Doermann, A. H.
University of Rochester
Luria, Salvador E.
Original Repository: American Philosophical Society. Library. Salvador Luria Papers
I have your letter mailed Sunday, and will answer it to the best of my ability (which is pretty small in this case, at least)
immediately before the letter has a chance to get buried. Unfortunately you did not tell me very much about your experimental
procedure, so I am guessing about it.
We have not had any difficulty which seemed serious in connection with reduced burst size using T4rII's. I guess that
your experiments are usually single infection experiments. Ours, of course are multiple infection. Also, we never do the
experiment where no r+ is expected to appear in the cells. We usually expect recombinants in our rxr crosses (an exception
noted in the data given below). To give you some idea about our experiments, I can list a few data:
CROSS; Burst Size; Remarks; r+ in yield
r145 x r168; 279; These are Benzer's rII's; 0.001
r205r271 x r320; 249; These are Benzer's rII's; 0.00027
r67 x r47tu41; 340; These are T4D mutants; 0.1
r67 x tu42b; 404; These are T4D mutants; 0.5
r67 x tu45; 302; These are T4D mutants; 0.5

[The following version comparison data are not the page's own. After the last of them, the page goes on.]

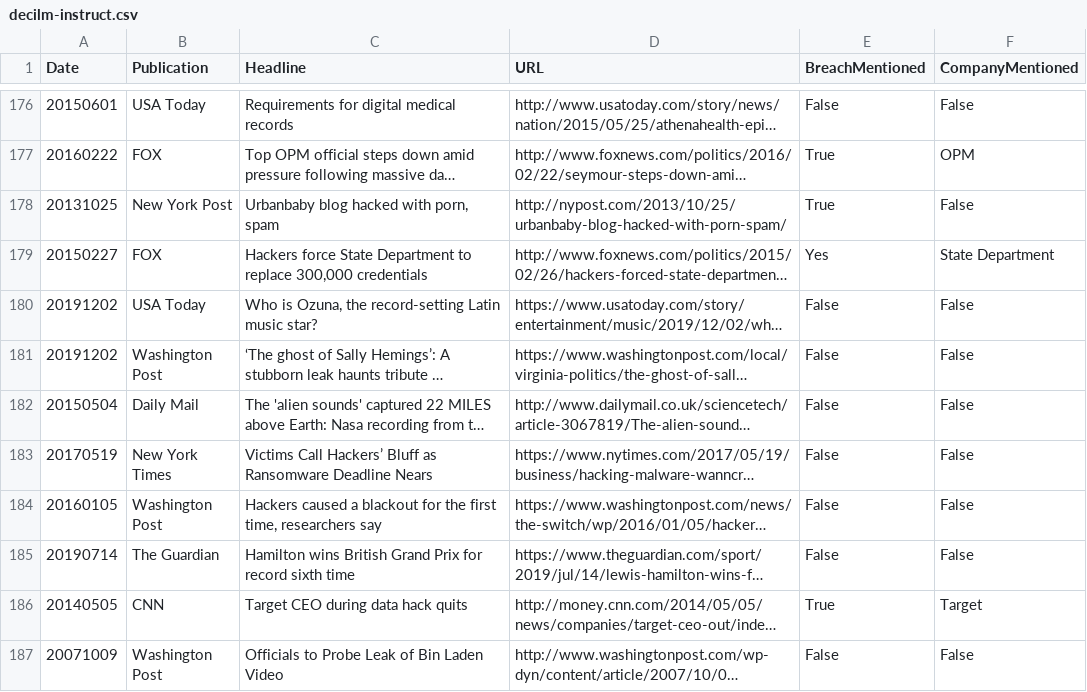
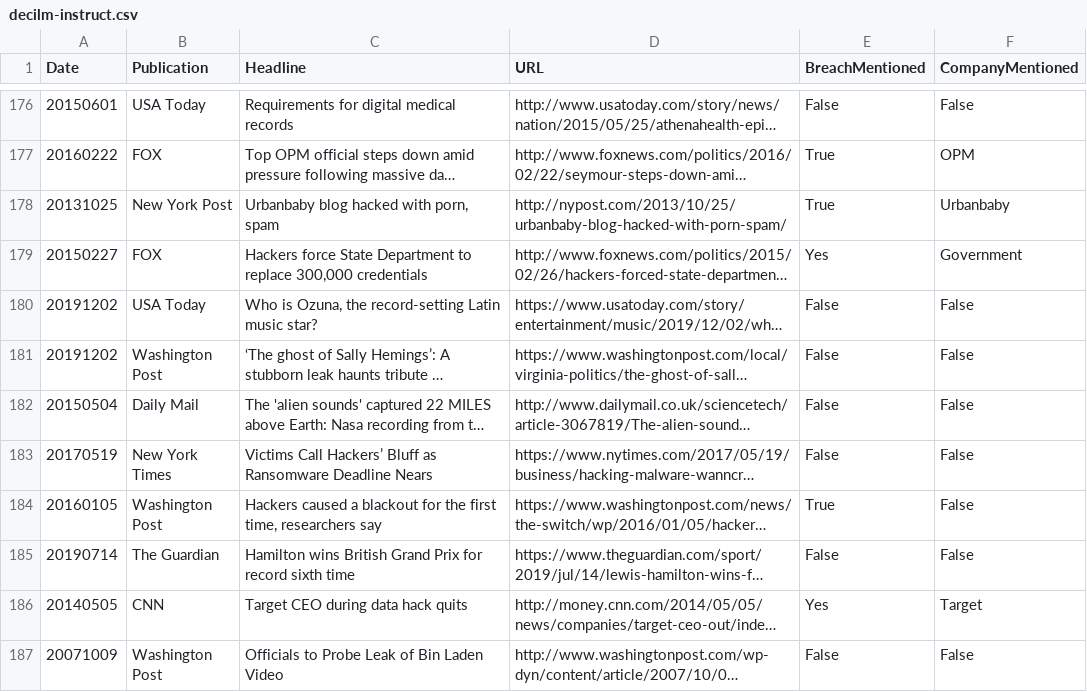
Before and after one commit to Pop101/BreachNews, a CSV file: classify/irr/test_set_gpt/decilm-instruct.csv, drawn as a sheet; only a part is shown, gaps mark what is left out; long unchanged cells end in …; the diff covers the shown part only; the diff names each change by its address in the sheet, - before the commit and + after, or states it on an @@ line.

```diff
--- a/classify/irr/test_set_gpt/decilm-instruct.csv
+++ b/classify/irr/test_set_gpt/decilm-instruct.csv
-F178 (CompanyMentioned): False
+F178 (CompanyMentioned): Urbanbaby
-F179 (CompanyMentioned): State Department
+F179 (CompanyMentioned): Government
-E184 (BreachMentioned): False
+E184 (BreachMentioned): True
-E186 (BreachMentioned): True
+E186 (BreachMentioned): Yes
```
Also changed, not shown: 67 edited cells elsewhere in this file, 3 other files.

If there is a significant difference between the first two and the last three experiments above, it could easily be that it
is due to the differences between Benzer's T4 and ours. On the other hand, it doesn't seem enough to be alarming.
Both of the Benzer rII crosses are with mutants exclusively in the A segment, so the parental particles should not have a
complete functional unit as far as the r gene is concerned. This is the closest thing we have to your experiments, I suppose.
If you are interested in the manner in which we do our experiments, the protocol follows: (everything is done at 30 C, except
plates incubated at 37)
Bacteria: We make 1:1000 dilution of overnight aerated B in broth (0.8% NB + 0.5% NaCl) and aerate at 30 C for 140 minutes.
Concentrate 20x by cfgn. Should be 2 x 10^8. Add CN to make 0.001M.
[Handwritten note: Which B?]
Phage: Multiplicities are aimed at 6-7 of each parent. Loss of infectious bacteria is negligible under these conditions.
Adsorption permitted for 4 minutes. Then serum added to adsorption tube. The serum goes for 5 minutes, and then dilute
to growth tubes. The rest is standard.
One thing that occurs to me which might be causing you some trouble is that you might be using rII phages which have been
propagated on K=12s. In our experience, such phage stocks cause a great deal of loss of bacteria, so that assay of bacteria
by colony count before infection is considerably lower than infected bacteria titer. This is true even at multiplicities
as low as a total of 5 phage per cell, and possibly considerably lower. B-grown or S-grown stocks do not do this. It seems
possible that one might encounter lowered burst sizes from such a stock too.
If the difficulty is not due to one or the other of these differences, I don't know what to suggest. If you continue
to have trouble after checking these possibilities (broth composition, bacterial host culture, phage stocks) I would be glad
to run a single infection experiment here to see whether we have your difficulties too, or whether we have just been luckier
and can then investigate other differences.
Bert regards to you and the others in Urbana. Also to Zella and Danny.